Images and footage of the dry wells of the Cholistan and the bone-dry bed of the might Indus River in Sindh areas have heralded the imminent drought hitting the areas of Pakistan, The media has reported that several cattle heads have died of thirst and sizzling weather in the Cholistan region after the water supplying ponds went dead dry because of no rain and the closure of canals. The water crisis is also severe in the cotton sowing areas and Sindh as the water shortage in the Indus River in the month of May is 60 percent, which has never been witnessed in the last five decades. The Indus River is the lifeline of Pakistan’s agricultural economy.
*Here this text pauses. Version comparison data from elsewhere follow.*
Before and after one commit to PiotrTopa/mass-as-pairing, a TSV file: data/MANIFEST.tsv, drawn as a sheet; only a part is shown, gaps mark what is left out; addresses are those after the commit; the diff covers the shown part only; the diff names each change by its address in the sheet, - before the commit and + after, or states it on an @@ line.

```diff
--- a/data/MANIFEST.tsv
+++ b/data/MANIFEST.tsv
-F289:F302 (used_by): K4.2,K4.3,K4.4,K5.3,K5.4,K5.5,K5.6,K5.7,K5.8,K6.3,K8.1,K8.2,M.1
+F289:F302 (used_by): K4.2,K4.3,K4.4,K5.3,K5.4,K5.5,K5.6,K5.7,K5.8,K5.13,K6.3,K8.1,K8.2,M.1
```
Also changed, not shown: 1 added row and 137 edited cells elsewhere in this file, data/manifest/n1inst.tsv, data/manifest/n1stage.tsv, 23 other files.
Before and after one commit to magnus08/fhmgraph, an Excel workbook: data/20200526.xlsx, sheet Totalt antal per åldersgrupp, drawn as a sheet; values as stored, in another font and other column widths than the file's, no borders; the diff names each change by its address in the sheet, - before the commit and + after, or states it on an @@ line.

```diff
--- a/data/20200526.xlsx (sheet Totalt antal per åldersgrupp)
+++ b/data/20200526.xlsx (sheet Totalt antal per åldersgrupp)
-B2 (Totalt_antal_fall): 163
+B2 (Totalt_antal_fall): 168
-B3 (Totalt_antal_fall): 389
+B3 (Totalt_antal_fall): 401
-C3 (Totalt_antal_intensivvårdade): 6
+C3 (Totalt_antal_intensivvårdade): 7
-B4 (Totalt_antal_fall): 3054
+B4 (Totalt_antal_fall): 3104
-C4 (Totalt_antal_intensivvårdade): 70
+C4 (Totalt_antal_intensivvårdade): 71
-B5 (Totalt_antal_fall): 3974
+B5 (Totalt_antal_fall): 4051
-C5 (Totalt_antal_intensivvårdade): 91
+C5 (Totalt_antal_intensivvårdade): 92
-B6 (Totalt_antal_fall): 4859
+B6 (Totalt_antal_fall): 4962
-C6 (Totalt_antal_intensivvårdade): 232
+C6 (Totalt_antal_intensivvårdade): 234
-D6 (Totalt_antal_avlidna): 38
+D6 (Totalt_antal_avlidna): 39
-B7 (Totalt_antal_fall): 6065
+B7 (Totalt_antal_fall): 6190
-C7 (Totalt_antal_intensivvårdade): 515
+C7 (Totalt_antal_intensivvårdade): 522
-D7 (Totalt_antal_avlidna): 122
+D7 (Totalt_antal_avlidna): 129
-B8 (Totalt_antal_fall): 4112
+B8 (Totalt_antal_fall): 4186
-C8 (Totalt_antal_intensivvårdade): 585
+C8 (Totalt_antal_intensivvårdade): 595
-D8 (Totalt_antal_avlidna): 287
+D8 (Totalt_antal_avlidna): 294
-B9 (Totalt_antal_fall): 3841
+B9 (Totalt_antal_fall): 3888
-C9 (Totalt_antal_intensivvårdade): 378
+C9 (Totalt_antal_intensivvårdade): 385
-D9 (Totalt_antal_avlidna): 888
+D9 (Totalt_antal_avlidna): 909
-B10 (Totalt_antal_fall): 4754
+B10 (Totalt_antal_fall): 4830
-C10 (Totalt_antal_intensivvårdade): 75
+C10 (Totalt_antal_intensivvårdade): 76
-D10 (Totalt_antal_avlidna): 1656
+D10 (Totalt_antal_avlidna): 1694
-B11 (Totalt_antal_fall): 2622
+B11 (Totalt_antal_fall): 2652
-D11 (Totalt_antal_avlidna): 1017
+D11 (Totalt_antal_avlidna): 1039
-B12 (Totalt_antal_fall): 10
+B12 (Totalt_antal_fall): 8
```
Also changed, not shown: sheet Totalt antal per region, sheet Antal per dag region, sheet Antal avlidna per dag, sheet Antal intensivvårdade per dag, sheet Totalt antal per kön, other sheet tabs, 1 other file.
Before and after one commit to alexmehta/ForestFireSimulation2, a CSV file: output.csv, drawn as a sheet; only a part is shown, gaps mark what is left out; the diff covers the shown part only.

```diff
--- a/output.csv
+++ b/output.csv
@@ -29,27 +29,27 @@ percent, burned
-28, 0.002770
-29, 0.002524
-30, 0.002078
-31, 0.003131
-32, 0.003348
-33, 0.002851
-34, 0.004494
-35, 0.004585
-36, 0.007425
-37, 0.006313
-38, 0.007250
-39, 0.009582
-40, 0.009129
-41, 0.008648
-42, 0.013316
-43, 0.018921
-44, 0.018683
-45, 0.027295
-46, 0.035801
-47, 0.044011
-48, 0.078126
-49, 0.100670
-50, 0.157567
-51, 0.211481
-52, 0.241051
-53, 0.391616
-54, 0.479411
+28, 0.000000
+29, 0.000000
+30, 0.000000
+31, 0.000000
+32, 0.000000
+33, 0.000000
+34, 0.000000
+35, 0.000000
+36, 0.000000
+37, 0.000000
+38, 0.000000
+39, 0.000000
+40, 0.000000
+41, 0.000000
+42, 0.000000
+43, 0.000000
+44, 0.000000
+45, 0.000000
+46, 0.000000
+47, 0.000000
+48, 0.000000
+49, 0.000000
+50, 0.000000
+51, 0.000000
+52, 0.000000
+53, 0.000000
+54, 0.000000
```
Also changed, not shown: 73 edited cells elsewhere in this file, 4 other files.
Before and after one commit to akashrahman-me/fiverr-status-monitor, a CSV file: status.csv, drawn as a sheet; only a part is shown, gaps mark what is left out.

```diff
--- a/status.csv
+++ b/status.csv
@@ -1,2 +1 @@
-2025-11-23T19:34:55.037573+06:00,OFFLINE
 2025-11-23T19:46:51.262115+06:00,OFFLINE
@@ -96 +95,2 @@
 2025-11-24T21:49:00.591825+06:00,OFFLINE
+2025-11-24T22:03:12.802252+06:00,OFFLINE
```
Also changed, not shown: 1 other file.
The river provides drinking water to arid and desert zones of Cholistan, Rajanpur and Sindh, and a dry Indus means that other than agriculture and livestock, humans are also at risk of starvation due to the 60 percent of water shortage in barrages and canals of south Punjab and Sindh. The shortage of water, which stems from a dry season in the spring season, and the slow melting of snow and glaciers in the northern areas, is likely to hit the cotton and rice sowing, which will further affect the national economy and food reservoirs. Pakistan, despite being an agricultural country, has already been spending a considerable chunk of its foreign exchequers on the import of sugar and wheat.
A United Nations report has warned of drought in Pakistan by 2025, and the current situation can be taken as a trailer of the upcoming calamity.
The country has already been working on mega-dams, which are likely to start storing water in the coming 10 years. The reality, however, is that Pakistan has sufficient water supplies but they are wasted due to traditional irrigation techniques. Farmers need to be provided with modern irrigation techniques and facilities, which help them use water efficiently. Moreover, our farms have turned to water-guzzling crops and trees, such as sugarcane and rice, which have not created water shortages but also created climate-related issues. The solution to water shortage lies in smart working.